KERRY HUBARTT: Loneliness, helplessness felt by nursing home residents
The old man, failing eyes rimmed in red, studied the Christmas card he had just opened. He was moved by its expression of love, and suddenly he began to cry, saying, “I can’t even do this for you.”
At age 96, he was in a nursing home room on the dementia ward with two chairs, a TV, a wheelchair folded up at the foot of his twin-sized bed and a walker in front of him. He had a shelf on the wall with pictures of his grandchildren and great-grandchildren. Beside him was a simple plastic end table with his Bible, some papers, peanuts, tissue.
His sudden breakdown into tears reflected his feelings of helplessness and worthlessness. He couldn’t even go out and buy his true love a Christmas card, much less a gift. He has nothing to do from day to day, he says, other than his physical therapy routines, his regimented trips down the hall for breakfast, lunch and dinner, watching the birds in a small aviary in the room at the end of the hall or watching TV.

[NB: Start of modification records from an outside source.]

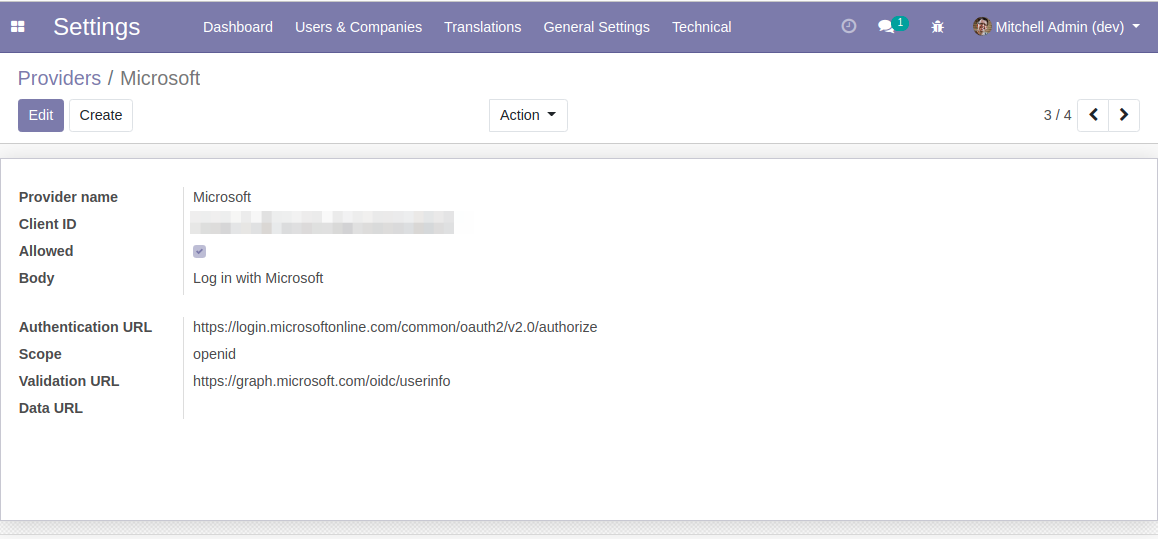
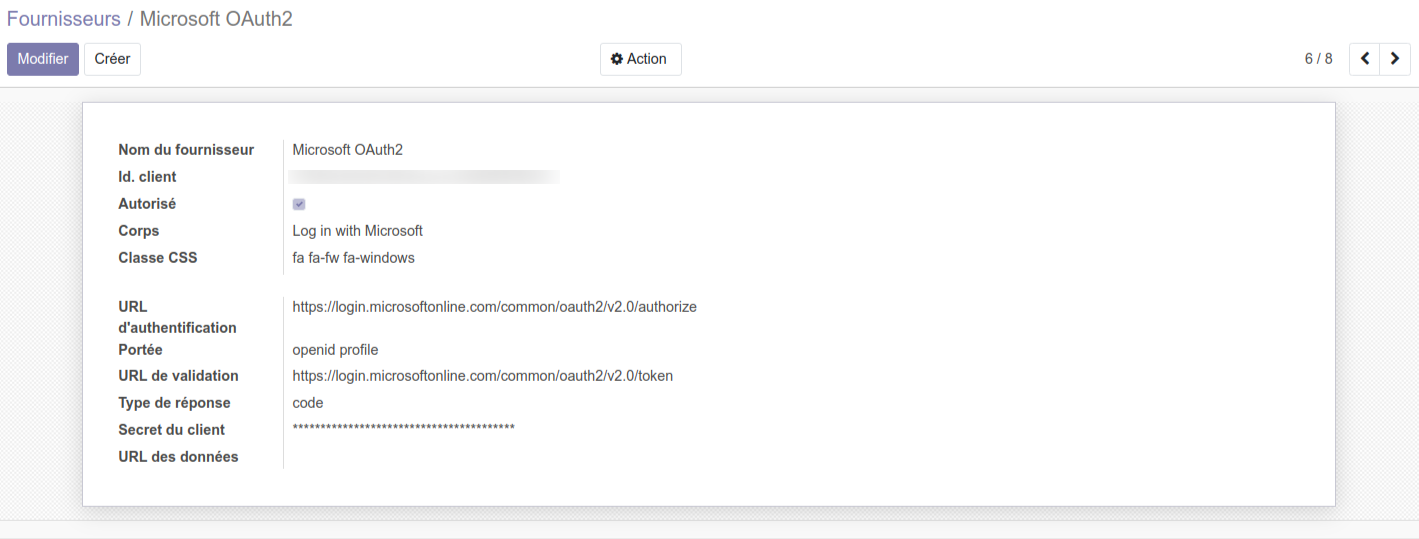
TA#48105 [ADD] module auth_oauth_microsoft

diff --git a/auth_oauth_microsoft/static/src/scss/auth_oauth.scss b/auth_oauth_microsoft/static/src/scss/auth_oauth.scss
@@ -1,0 +1,5 @@
+.o_auth_oauth_providers {
+  .fa-windows {
+    color: #327ed0;
+  }
+}

diff --git a/auth_oauth_microsoft/models/res_users.py b/auth_oauth_microsoft/models/res_users.py
@@ -1,38 +1,25 @@
-# © 2021 - today Numigi (tm) and all its contributors (https://bit.ly/numigiens)
+# © 2023 - Numigi (tm) and all its contributors (https://bit.ly/numigiens)
 # License LGPL-3.0 or later (http://www.gnu.org/licenses/lgpl).
 
+import logging
 import requests
+
 from odoo import api, models
+from odoo.exceptions import AccessDenied
+from odoo.http import request
+
+_logger = logging.getLogger(__name__)
+
+try:
+    import jwt
+except ImportError:
+    _logger.warning("The PyJWT python library is not installed, "
+                    "login with Microsoft OAuth2 won't be available.")
+    jwt = None
 
 
 class Users(models.Model):
-
     _inherit = "res.users"
-
-    @api.model
-    def _auth_oauth_rpc(self, endpoint, access_token):
-        if _is_microsoft_endpoint(endpoint):
-            return self._auth_oauth_rpc_microsoft(endpoint, access_token)
-        else:
-            return super()._auth_oauth_rpc(endpoint, access_token)
-
-    def _auth_oauth_rpc_microsoft(self, endpoint, access_token):
-        headers = {"Authorization": "Bearer {}".format(access_token)}
-        response = requests.get(endpoint, headers=headers)
-        return response.json()
-
-    @api.model
-    def _auth_oauth_validate(self, provider, access_token):
-        validation = super()._auth_oauth_validate(provider, access_token)
-
-        provider_obj = self.env["auth.oauth.provider"].browse(provider)
-        if _is_microsoft_endpoint(provider_obj.auth_endpoint):
-            email = validation.get("email") or validation["sub"]
-            validation["user_id"] = email
-
-            self._update_existing_microsoft_user(provider, email)
-
-        return validation
 
     def _update_existing_microsoft_user(self, provider, email):
         """Update an existing user that matches the provided microsoft email.
@@ -60,13 +47,87 @@ class Users(models.Model):
 
     def _find_microsoft_user(self, provider, email):
         user = self.search(
-            [("oauth_provider_id", "=", provider), ("oauth_uid", "=", email)], limit=1
+            [("oauth_provider_id", "=", provider), ("oauth_uid", "=", email)],
+            limit=1
         )
         if user:
             return user
-
         return self.search([("login", "=", email)], limit=1)
 
+    @api.model
+    def _auth_oauth_code_validate(self, provider, code):
+        """ requests access_token using provided code and returns
+            the validation data corresponding to the access token
+        """
 
-def _is_microsoft_endpoint(endpoint):
-    return "microsoft" in endpoint
+        oauth_provider = self.env['auth.oauth.provider'].browse(provider)
+        req_params = dict(
+            client_id=oauth_provider.client_id,
+            client_secret=oauth_provider.client_secret,
+            grant_type='authorization_code',
+            code=code,
+            redirect_uri=request.httprequest.url_root + 'auth_oauth/signin',
+        )
+        headers = {'Accept': 'application/json'}
+
+        token_info = requests.post(oauth_provider.validation_endpoint,
+                                   headers=headers, data=req_params).json()
+        if token_info.get("error"):
+            raise Exception(token_info['error'])
+
+        access_token = token_info.get('access_token')
+        validation = {
+            'access_token': access_token
+        }
+        if token_info.get('id_token'):
+            # Used in case of Microsoft's Azure AD API
+            # We can directly access basic info from 'id_token', without
+            # making another call to any data_endpoint
+            if not jwt:
+                _logger.warning("The PyJWT python library is missing, not able"
+                                " to login with Microsoft Account.")
+                raise AccessDenied()
+            data = jwt.decode(token_info['id_token'],
+                              options={"verify_signature": False})
+        else:
+            # For other providers, fetch data using data_endpoint
+            data = self._auth_oauth_rpc(oauth_provider.data_endpoint,
+                                        access_token)
+
+        validation.update(data)
+        return validation
+
+    @api.model
+    def auth_oauth(self, provider, params):
+        # Advice by Google (to avoid Confused Deputy Problem)
+        # if validation.audience != OUR_CLIENT_ID:
+        #   abort()
+        # else:
+        #   continue with the process
+        if params.get('code'):
+            # code grant flow, which will give code to retrieve access_token
+            validation = self._auth_oauth_code_validate(
+                provider, params['code']
+            )
+            access_token = validation.pop('access_token')
+            params['access_token'] = access_token
+        else:
+            # implicit flow, which directly gives access_token
+            access_token = params.get('access_token')
+            validation = self._auth_oauth_validate(provider, access_token)
+        # required check
+        if not validation.get('user_id'):
+            # Workaround for Microsoft as it do not send 'user_id'
+            email = validation.get('preferred_username')
+            if email:  # for Microsoft
+                validation['user_id'] = email
+                self._update_existing_microsoft_user(provider, email)
+            else:
+                raise AccessDenied()
+
+        # retrieve and sign in user
+        login = self._auth_oauth_signin(provider, validation, params)
+        if not login:
+            raise AccessDenied()
+        # return user credentials
+        return self.env.cr.dbname, login, access_token

diff --git a/auth_oauth_microsoft/controllers/oauth_login.py b/auth_oauth_microsoft/controllers/oauth_login.py
@@ -1,0 +1,30 @@
+# © 2023 Numigi (tm) and all its contributors (https://bit.ly/numigiens)
+# License LGPL-3.0 or later (http://www.gnu.org/licenses/lgpl).
+
+import json
+import werkzeug
+
+from odoo.http import request
+from odoo.addons.auth_oauth.controllers.main import OAuthLogin as OAuth
+
+
+class OAuthLogin(OAuth):
+    def list_providers(self):
+        try:
+            providers = request.env['auth.oauth.provider'].sudo().search_read(
+                [('enabled', '=', True)])
+        except Exception:
+            providers = []
+        for provider in providers:
+            return_url = request.httprequest.url_root + 'auth_oauth/signin'
+            state = self.get_state(provider)
+            params = dict(
+                response_type=provider['response_type'] or 'token',
+                client_id=provider['client_id'],
+                redirect_uri=return_url,
+                scope=provider['scope'],
+                state=json.dumps(state),
+            )
+            provider['auth_link'] = "%s?%s" % (
+                provider['auth_endpoint'], werkzeug.urls.url_encode(params))
+        return providers

diff --git a/auth_oauth_microsoft/__manifest__.py b/auth_oauth_microsoft/__manifest__.py
@@ -1,17 +1,20 @@
-# © 2021 - today Numigi (tm) and all its contributors (https://bit.ly/numigiens)
+# © 2023 - today Numigi (tm) and all its contributors (https://bit.ly/numigiens)
 # License LGPL-3.0 or later (http://www.gnu.org/licenses/lgpl).
 
 {
     "name": "Auth Oauth Microsoft",
-    "version": "1.1.0",
+    "version": "1.2.0",
     "author": "Numigi",
     "maintainer": "Numigi",
     "license": "LGPL-3",
     "category": "Other",
     "summary": "Allow to login with Microsoft",
+    "external_dependencies": {"python": ["PyJWT"]},
     "depends": ["auth_oauth"],
     "data": [
-        "data/auth_oauth_provider.xml"
+        "data/auth_oauth_provider.xml",
+        "views/auth_oauth_views.xml",
+        "views/auth_oauth_templates.xml",
     ],
     "installable": True,
 }

diff --git a/auth_oauth_microsoft/models/auth_oauth.py b/auth_oauth_microsoft/models/auth_oauth.py
@@ -1,0 +1,11 @@
+# © 2023 Numigi (tm) and all its contributors (https://bit.ly/numigiens)
+# License LGPL-3.0 or later (http://www.gnu.org/licenses/lgpl).
+
+from odoo import fields, models
+
+
+class AuthOAuthProvider(models.Model):
+    _inherit = 'auth.oauth.provider'
+
+    client_secret = fields.Char(string='Client Secret')
+    response_type = fields.Char(string='Response Type')

diff --git a/auth_oauth_microsoft/__init__.py b/auth_oauth_microsoft/__init__.py
@@ -1,4 +1,6 @@
-# © 2021 - today Numigi (tm) and all its contributors (https://bit.ly/numigiens)
+# © 2023 - Numigi (tm) and all its contributors (https://bit.ly/numigiens)
 # License LGPL-3.0 or later (http://www.gnu.org/licenses/lgpl).
 
 from . import models
+from . import controllers
+

diff --git a/auth_oauth_microsoft/models/__init__.py b/auth_oauth_microsoft/models/__init__.py
@@ -1,4 +1,5 @@
-# © 2021 - today Numigi (tm) and all its contributors (https://bit.ly/numigiens)
+# © 2023 - Numigi (tm) and all its contributors (https://bit.ly/numigiens)
 # License LGPL-3.0 or later (http://www.gnu.org/licenses/lgpl).
 
 from . import res_users
+from . import auth_oauth

diff --git a/auth_oauth_microsoft/controllers/__init__.py b/auth_oauth_microsoft/controllers/__init__.py
@@ -1,0 +1,4 @@
+# © 2023 Numigi (tm) and all its contributors (https://bit.ly/numigiens)
+# License LGPL-3.0 or later (http://www.gnu.org/licenses/lgpl).
+
+from . import oauth_login

diff --git a/mail_activity_not_deleted/tests/__init__.py b/mail_activity_not_deleted/tests/__init__.py
@@ -1,0 +1,2 @@
+
+from . import test_mail_activity

diff --git a/auth_oauth_microsoft/README.rst b/auth_oauth_microsoft/README.rst
@@ -6,7 +6,7 @@ This module adds compatibility between the Microsoft SSO and the vanilla Oauth f
 
 Context
 -------
-As of Odoo version 12.0, the Oauth feature is incompatible with Microsoft.
+As of Odoo version 14.0, the Oauth feature is incompatible with Microsoft.
 
 If you create an Oauth provider similarly to the predefined configurations for Google or Facebook,
 you will end up with errors when authentifying.
@@ -26,3 +26,7 @@ If you manually create a new provider with different parameters for Microsoft, i
 Contributors
 ------------
 * Numigi (tm) and all its contributors (https://bit.ly/numigiens)
+
+More information
+----------------
+* Meet us at https://bit.ly/numigi-com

He can’t even read the large-print books from the nursing home’s library anymore because even that print is getting too small.

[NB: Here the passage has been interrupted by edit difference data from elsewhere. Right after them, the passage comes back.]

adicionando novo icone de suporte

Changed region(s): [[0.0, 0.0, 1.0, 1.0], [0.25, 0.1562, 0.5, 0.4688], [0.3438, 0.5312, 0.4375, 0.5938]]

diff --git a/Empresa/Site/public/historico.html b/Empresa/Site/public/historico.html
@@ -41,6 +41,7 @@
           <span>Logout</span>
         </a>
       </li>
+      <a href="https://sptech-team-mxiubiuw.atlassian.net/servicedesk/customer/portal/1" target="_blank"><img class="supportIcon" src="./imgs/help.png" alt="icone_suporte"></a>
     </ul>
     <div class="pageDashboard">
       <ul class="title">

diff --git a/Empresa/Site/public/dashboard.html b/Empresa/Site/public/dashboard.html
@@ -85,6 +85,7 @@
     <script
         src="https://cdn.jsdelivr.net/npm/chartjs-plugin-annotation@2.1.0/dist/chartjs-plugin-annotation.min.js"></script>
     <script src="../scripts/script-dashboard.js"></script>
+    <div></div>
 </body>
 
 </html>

And he says nobody will take him to play pool in the billiards room. That had become his primary recreation for the past few years, which he really enjoyed. And now that he can’t leave his floor on his own, he says he can’t find anyone to accompany him.
He’s one of nearly 1.4 million people who reside in the 16,639 nursing homes in the United States, according to the Statistic Brain Research Institute. The educational institute based in Los Angeles researches, analyzes and compiles statistics on mainstream areas of interest used by media and other information providers.
Some other statistics from its September survey this year: Average age of residents, 79; average annual cost of nursing care, $73,000, percentage of female residents, 66 percent.
And one more statistic of great concern for those confined to nursing care in their latest and most vulnerable time of life: Percentage of residents who say they have been neglected or seen another resident neglected, 95 percent.
This elderly man in particular is not literally neglected because there are three visitors in his room on this particular day after Christmas. And other family members come from time to time. His wife is always nearby in a condo that is part of the nursing facility’s campus. And the nurses and attendants are always down the hall and check on him regularly.
But the loneliness and helplessness felt by many of these dear people who are trying to hold on to their dignity and sense of purpose is nonetheless a real and frightening burden. And for this man, who was always active and creative throughout his lifetime, the endless days of idleness and seemingly interminable loneliness between visitors, whether family or nurses, compounds the agony of meaningless time.
Death, the old man says more often these days, would be a welcome end. Why, he laments during his brief spell of weeping, should I wake up to another day of the same old nothing?
And I can’t answer him sufficiently other than to say, “Because I love you, Dad.”
Kerry Hubartt is former editor of The News-Sentinel.